Directions for this task
Where does the string "required" appear in the listing below? Copy every line where it does.
+++ Materials provided
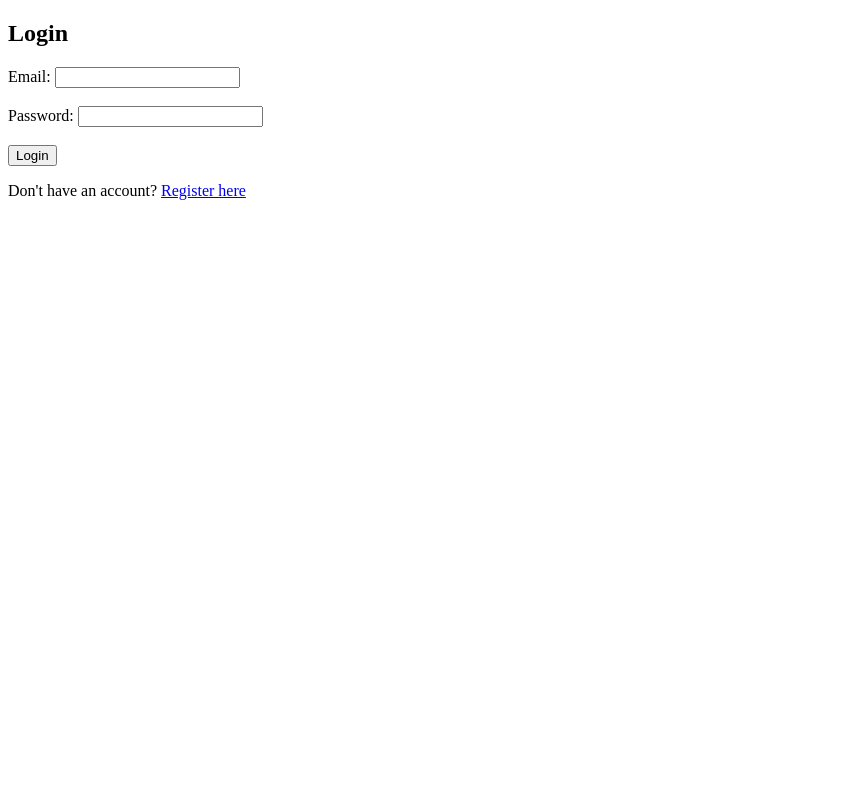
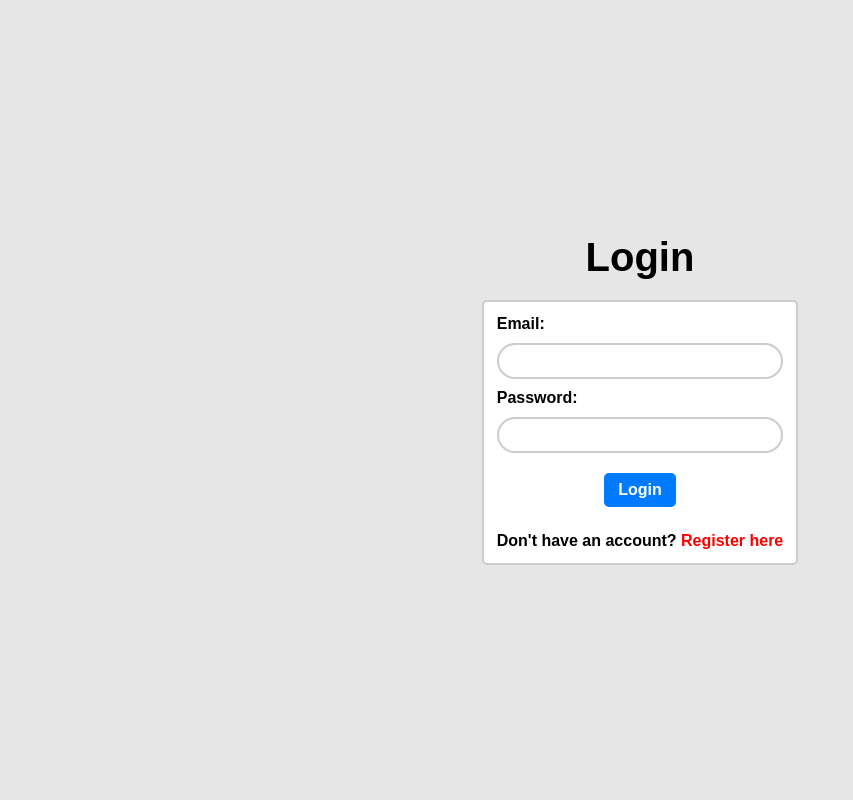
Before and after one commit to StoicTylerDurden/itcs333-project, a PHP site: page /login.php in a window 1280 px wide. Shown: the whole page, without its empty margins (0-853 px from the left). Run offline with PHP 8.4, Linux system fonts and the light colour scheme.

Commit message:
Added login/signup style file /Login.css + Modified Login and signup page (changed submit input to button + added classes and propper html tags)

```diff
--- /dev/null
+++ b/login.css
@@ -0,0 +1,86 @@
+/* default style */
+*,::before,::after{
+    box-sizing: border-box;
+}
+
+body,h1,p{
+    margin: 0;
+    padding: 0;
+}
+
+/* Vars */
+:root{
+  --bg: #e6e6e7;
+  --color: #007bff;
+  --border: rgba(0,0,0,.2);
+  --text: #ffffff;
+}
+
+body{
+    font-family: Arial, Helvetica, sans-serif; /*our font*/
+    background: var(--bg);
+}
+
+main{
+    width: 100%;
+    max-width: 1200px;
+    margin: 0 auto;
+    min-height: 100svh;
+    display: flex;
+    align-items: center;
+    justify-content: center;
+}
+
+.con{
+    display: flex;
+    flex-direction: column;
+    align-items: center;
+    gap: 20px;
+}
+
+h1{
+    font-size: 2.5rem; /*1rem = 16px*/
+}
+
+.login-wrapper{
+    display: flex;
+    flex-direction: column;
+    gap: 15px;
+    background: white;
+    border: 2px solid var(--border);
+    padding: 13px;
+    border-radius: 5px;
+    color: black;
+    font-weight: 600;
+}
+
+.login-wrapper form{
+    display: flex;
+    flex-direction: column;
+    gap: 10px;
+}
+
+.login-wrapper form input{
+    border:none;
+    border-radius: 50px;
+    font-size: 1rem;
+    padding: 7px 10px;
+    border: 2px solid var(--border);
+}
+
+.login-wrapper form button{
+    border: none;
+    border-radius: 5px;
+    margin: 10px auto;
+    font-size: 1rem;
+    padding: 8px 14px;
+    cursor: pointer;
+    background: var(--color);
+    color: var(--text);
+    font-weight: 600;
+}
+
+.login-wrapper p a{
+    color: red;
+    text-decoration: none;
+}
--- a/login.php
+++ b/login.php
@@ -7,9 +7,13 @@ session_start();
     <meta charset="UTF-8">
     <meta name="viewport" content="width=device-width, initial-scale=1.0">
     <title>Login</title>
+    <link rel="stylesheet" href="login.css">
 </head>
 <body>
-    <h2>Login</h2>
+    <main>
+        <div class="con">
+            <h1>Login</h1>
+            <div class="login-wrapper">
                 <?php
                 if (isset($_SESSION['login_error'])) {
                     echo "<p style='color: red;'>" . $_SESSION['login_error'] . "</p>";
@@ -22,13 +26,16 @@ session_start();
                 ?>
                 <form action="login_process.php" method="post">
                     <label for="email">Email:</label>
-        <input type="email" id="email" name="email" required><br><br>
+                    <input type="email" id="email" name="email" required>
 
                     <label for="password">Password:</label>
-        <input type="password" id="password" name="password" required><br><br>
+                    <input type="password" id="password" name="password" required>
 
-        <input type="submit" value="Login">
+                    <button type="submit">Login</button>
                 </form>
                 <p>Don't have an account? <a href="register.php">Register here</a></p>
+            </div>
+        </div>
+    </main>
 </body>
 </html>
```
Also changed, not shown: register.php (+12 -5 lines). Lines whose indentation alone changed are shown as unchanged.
++++++
Response to the exercise
-        <input type="email" id="email" name="email" required><br><br>
+                    <input type="email" id="email" name="email" required>
-        <input type="password" id="password" name="password" required><br><br>
+                    <input type="password" id="password" name="password" required>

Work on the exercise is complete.